··· The data ···

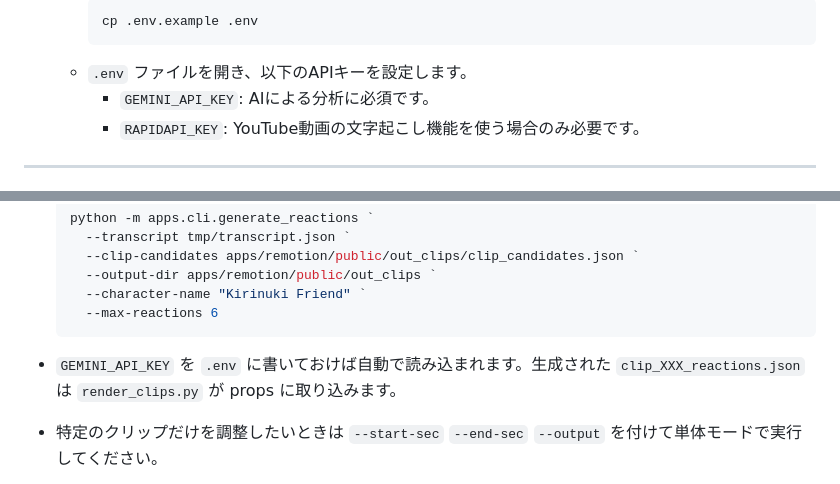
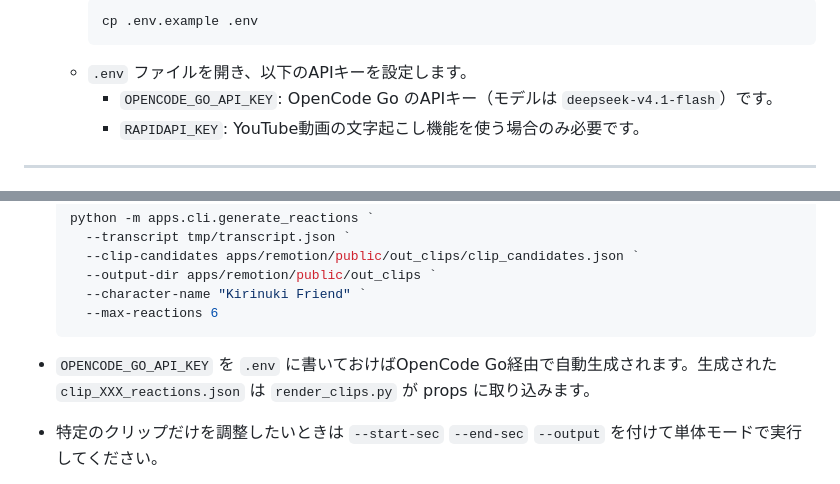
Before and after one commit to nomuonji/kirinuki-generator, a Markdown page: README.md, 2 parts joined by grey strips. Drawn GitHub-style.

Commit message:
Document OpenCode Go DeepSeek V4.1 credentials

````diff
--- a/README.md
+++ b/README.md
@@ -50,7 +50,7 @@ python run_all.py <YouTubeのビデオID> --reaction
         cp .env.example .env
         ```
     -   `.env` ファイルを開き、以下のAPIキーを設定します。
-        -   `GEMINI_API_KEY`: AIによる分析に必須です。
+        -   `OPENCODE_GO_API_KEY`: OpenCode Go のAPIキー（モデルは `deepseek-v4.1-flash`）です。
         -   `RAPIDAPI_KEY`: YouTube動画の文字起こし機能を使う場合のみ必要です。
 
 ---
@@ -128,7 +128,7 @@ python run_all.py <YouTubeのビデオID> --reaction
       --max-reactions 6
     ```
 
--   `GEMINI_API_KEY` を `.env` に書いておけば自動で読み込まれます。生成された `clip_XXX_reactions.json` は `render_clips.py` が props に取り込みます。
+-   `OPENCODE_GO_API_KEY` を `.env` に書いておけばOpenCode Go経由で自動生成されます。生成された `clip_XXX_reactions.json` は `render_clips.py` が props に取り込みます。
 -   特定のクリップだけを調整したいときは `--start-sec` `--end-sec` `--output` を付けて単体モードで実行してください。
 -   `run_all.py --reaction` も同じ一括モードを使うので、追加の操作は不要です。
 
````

···

All entries, top to bottom, should be retyped exactly; the pictures should not be.

* **Response for this exercise**:
Before and after one commit to nomuonji/kirinuki-generator, a Markdown page: README.md, 2 parts joined by grey strips. Drawn GitHub-style.

Commit message:
Document OpenCode Go DeepSeek V4.1 credentials

````diff
--- a/README.md
+++ b/README.md
@@ -50,7 +50,7 @@ python run_all.py <YouTubeのビデオID> --reaction
         cp .env.example .env
         ```
     -   `.env` ファイルを開き、以下のAPIキーを設定します。
-        -   `GEMINI_API_KEY`: AIによる分析に必須です。
+        -   `OPENCODE_GO_API_KEY`: OpenCode Go のAPIキー（モデルは `deepseek-v4.1-flash`）です。
         -   `RAPIDAPI_KEY`: YouTube動画の文字起こし機能を使う場合のみ必要です。
 
 ---
@@ -128,7 +128,7 @@ python run_all.py <YouTubeのビデオID> --reaction
       --max-reactions 6
     ```
 
--   `GEMINI_API_KEY` を `.env` に書いておけば自動で読み込まれます。生成された `clip_XXX_reactions.json` は `render_clips.py` が props に取り込みます。
+-   `OPENCODE_GO_API_KEY` を `.env` に書いておけばOpenCode Go経由で自動生成されます。生成された `clip_XXX_reactions.json` は `render_clips.py` が props に取り込みます。
 -   特定のクリップだけを調整したいときは `--start-sec` `--end-sec` `--output` を付けて単体モードで実行してください。
 -   `run_all.py --reaction` も同じ一括モードを使うので、追加の操作は不要です。
 
````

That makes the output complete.